Asian Americans, including Indian Americans, enjoy the longest life expectancy of 84.9 years in the United States, a new study has found.
The study, conducted by the Harvard University's Initiative for Global Health and its School of Public Health, and published in the PloS Medicine magazine, divided the US into eight 'Americas' based on race, location, population density, per capita income and homicide rates.
Females among the Asian American community in Bergen County, New Jersey, enjoy the highest life expectancy of 91 years. Overall, Asian American females have a life expectancy of 86.7 years.
The 10.4 million strong, Asian Americans, with an average per capita annual income of $21,566, led the nearest group, the Northland low-income rural whites, by 5.9 years.
Third came the Middle Americans, who form the majority of the population in the US with 214 million, with a life expectancy of 77.9 years.
They were followed by low-income Whites in Appalachia and Mississippi (75 years), Western native Americans (72.7 years), Black middle Americans (72.9 years), Southern rural low-income Blacks (71.2 years) and high-risk urban Blacks (71.1 years).
A team of eight researchers led by Dr. Christopher J.L. Murray conducted the study.
It found that the gap between the highest and the lowest life expectancies for race-county combinations in the US is over 35 years.
The study had arranged the 3,141 counties in the US into 2,072 individual or merged county units. The race-county units were combined based on a number of socio-economic and geographical indicators, including the location of the county of residence, population density race-specific county-level per capita income, and cumulative homicide rate.
Native American males living in the Bennet, Jackson, Mellette, Shannon, Todd and Washabaugh Counties in South Dakota had a life expectancy of as low as 58 years.
The disparities were caused primarily by a number of chronic diseases and injuries with well-established risk factors, the researchers, who analysed data from the US Bureau of Census and the National Center for Health Statistics, stated.
The disparities in mortality across the eight Americas are enormous by all international standards, the study concluded.
It also pointed out that tens of millions of Americans are experiencing levels of health that are more typical of middle-income or low-income developing nations.
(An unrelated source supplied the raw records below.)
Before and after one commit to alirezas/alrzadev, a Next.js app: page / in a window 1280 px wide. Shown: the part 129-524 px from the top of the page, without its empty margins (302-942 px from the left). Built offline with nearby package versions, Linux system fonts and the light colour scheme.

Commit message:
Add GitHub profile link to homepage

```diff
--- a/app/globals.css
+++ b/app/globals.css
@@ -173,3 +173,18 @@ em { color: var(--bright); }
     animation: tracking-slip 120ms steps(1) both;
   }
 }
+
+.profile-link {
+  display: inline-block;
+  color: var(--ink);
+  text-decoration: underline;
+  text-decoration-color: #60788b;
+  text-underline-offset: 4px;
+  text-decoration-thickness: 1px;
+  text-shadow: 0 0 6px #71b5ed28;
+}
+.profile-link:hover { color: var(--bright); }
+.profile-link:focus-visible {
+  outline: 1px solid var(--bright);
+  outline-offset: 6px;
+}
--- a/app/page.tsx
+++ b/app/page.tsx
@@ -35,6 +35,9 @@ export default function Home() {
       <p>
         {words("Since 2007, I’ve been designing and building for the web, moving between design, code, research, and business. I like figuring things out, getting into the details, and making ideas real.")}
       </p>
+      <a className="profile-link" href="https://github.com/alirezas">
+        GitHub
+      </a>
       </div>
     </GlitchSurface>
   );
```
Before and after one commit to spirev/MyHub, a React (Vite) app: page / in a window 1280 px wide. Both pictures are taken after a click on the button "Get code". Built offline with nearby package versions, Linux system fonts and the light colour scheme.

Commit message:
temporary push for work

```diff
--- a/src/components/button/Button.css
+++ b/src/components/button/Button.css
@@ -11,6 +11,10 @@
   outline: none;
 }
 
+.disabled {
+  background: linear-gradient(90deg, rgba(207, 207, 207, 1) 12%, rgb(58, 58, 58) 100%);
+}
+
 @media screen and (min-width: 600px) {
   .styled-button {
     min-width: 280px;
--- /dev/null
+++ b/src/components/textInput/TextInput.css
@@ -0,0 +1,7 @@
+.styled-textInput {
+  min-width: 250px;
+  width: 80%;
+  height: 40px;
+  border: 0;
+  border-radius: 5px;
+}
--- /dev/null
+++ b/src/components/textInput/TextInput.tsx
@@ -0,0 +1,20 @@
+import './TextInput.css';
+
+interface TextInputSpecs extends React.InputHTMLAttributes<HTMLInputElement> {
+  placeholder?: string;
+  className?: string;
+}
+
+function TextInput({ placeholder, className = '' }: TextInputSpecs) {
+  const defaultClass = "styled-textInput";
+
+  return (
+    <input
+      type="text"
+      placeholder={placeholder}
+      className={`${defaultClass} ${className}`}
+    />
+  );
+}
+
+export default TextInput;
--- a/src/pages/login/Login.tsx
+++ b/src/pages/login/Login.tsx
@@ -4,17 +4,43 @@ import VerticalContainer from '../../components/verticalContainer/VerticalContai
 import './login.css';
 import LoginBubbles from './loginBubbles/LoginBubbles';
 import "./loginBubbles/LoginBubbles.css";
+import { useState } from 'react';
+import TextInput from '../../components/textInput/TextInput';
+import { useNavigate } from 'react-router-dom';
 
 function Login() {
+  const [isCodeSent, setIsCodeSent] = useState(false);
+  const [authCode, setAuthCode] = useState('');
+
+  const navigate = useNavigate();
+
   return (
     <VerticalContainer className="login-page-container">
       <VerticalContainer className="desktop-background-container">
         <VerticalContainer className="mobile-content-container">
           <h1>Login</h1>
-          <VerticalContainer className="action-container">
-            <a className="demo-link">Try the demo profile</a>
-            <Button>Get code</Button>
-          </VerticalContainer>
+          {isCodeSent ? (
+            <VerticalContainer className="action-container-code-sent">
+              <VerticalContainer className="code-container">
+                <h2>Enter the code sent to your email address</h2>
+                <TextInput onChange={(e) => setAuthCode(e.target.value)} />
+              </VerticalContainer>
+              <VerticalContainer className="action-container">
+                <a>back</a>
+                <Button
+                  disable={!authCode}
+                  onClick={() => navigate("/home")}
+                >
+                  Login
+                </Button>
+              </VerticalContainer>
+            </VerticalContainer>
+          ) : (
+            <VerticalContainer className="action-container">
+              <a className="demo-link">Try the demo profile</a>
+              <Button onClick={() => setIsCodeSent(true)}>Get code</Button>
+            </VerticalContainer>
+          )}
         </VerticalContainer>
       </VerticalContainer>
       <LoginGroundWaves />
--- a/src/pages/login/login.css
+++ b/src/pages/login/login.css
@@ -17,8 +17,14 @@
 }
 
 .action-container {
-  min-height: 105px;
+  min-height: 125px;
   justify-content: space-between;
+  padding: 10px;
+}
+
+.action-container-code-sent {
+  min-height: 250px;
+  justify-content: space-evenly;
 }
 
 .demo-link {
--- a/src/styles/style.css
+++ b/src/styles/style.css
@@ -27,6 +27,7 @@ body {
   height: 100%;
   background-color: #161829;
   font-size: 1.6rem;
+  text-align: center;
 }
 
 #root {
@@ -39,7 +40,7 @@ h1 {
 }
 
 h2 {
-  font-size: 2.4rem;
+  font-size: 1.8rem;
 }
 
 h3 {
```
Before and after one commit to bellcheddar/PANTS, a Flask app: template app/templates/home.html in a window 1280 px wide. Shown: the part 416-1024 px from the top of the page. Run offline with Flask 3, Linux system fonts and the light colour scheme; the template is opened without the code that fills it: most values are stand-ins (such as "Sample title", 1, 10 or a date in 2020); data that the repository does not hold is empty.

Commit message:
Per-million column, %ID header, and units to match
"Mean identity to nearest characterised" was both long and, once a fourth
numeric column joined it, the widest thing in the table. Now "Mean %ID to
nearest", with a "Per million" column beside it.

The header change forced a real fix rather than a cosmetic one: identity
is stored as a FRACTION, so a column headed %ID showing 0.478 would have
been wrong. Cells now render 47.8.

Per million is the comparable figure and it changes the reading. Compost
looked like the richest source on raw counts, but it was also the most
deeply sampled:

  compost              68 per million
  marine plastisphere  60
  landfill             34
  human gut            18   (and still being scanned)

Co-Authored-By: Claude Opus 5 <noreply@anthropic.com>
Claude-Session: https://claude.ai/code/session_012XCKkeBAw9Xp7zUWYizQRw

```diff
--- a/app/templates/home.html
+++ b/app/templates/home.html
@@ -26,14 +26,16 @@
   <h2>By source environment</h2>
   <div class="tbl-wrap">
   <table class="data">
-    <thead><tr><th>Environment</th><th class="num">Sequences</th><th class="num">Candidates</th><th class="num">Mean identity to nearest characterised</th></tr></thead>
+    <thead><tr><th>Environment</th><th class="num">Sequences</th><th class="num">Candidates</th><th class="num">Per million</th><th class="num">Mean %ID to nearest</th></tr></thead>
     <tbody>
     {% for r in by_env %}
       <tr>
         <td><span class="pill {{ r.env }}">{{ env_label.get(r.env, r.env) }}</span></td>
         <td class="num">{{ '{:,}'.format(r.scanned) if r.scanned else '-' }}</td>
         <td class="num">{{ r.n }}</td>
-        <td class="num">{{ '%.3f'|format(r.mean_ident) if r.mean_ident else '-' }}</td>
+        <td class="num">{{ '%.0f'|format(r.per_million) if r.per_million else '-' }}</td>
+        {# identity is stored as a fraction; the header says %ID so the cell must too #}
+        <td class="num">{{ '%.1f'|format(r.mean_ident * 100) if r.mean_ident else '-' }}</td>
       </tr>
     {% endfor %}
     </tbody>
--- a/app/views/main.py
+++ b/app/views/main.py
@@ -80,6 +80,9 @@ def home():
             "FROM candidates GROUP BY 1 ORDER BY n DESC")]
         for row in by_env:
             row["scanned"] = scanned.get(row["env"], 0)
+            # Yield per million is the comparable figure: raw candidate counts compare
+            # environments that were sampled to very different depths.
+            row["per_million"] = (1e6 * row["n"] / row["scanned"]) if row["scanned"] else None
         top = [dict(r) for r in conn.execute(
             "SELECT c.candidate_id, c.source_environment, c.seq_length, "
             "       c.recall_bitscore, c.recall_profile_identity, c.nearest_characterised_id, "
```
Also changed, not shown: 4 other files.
The study suggested that, since policies aimed at reducing fundamental socio-economic inequalities are currently practically absent in the US, health disparities will have to be at least partly addressed through public health strategies that reduce risk factors for chronic diseases and injuries.